In Castle Rock, Colo., IT Operations Manager Travis Brower replaced several small uninterruptible power supply systems with one large, high-end Tripp Lite UPS device to protect the town from power fluctuations and outages. The benefits include energy savings and easier management. Combine the power and cooling gear with server virtualization, and the results are impressive.
"In the past, it would take two weeks to order new hardware, have it delivered and get it installed from scratch," says Slade Walter, Castle Rock's senior desktop technician. "Now you can get a new server up and running within an hour."
Other projects winning approval from state and local government include consolidation of all shapes and sizes, sharing fiber and deploying business intelligence tools. Learn more about these implementations in "Smart Spending".
IT managers prove their mettle every day running their state or local government operations. But even the best planning can't fully prepare them for the occasional IT nightmare that sends shivers down their spines.
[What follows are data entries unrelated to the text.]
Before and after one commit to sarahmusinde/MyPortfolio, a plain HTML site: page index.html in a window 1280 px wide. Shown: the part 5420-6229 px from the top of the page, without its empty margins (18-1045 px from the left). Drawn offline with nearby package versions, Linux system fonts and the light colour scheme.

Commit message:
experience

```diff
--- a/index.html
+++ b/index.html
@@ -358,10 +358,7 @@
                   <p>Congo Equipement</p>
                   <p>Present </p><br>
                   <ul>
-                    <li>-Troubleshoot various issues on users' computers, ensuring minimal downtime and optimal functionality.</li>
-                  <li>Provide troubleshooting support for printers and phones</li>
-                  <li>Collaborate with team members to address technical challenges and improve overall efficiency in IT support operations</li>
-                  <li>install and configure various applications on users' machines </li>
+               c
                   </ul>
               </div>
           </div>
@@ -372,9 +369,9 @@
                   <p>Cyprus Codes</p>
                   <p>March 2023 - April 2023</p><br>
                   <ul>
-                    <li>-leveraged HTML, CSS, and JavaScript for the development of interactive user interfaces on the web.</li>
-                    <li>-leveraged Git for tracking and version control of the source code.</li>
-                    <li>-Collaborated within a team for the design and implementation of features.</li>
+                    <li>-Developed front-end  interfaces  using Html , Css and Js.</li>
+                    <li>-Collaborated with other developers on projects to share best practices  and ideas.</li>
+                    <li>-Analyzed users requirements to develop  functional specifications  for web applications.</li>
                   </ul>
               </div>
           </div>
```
Consider all of the things that could go wrong: A pipe bursts and floods the data center, WAN traffic grinds to a halt, a lost notebook exposes thousands of citizens' Social Security numbers, the latest virus takes out a server, or a storage failure stops citizens from renewing their driver's licenses or making tax payments for several days.
But a bad situation may offer the opportunity for IT to not only fix the problem, but also better position the organization for the future. That's what Matt Ceniceros did after arriving on the job as IT coordinator of Grand County, Utah. The network he inherited was falling apart, and there was no strategic IT plan -- in fact, not much in the way of plans of any kind.
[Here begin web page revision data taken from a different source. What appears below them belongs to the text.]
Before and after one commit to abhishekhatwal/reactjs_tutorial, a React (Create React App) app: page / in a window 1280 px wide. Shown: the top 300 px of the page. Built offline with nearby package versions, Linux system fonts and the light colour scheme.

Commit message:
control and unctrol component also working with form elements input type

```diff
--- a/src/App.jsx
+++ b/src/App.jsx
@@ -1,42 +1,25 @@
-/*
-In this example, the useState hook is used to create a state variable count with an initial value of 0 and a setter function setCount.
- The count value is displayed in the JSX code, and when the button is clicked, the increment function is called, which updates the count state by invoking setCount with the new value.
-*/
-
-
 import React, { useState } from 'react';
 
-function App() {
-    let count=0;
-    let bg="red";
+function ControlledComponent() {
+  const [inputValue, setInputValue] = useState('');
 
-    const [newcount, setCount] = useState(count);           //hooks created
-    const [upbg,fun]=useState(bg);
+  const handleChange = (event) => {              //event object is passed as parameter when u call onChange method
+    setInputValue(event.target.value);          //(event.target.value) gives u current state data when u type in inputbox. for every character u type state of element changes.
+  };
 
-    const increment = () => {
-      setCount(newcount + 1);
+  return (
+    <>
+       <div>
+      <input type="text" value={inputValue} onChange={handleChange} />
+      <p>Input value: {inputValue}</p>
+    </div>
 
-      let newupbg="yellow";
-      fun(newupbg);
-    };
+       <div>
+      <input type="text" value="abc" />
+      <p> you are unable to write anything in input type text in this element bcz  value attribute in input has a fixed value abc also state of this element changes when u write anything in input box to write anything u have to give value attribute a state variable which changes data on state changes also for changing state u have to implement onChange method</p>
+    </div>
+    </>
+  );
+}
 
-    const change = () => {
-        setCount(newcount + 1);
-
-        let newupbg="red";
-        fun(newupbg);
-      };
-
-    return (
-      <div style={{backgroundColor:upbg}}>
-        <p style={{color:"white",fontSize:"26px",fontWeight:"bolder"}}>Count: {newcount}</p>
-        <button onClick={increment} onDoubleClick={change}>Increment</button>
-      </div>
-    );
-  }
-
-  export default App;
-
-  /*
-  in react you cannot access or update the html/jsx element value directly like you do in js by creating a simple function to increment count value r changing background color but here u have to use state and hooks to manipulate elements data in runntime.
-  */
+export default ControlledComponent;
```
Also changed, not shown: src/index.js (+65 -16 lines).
"You've got to wear a lot of hats to overcome a tough situation like this," Ceniceros says. He relied on his technical knowledge, business acumen and communication skills to deploy a standardized IT environment and enact proper policies and procedures. For more details about Grand County and how other localities have overcome their IT obstacles, turn to "Wake Up from Your IT Nightmares".
Ryan Petersen, Editor in Chief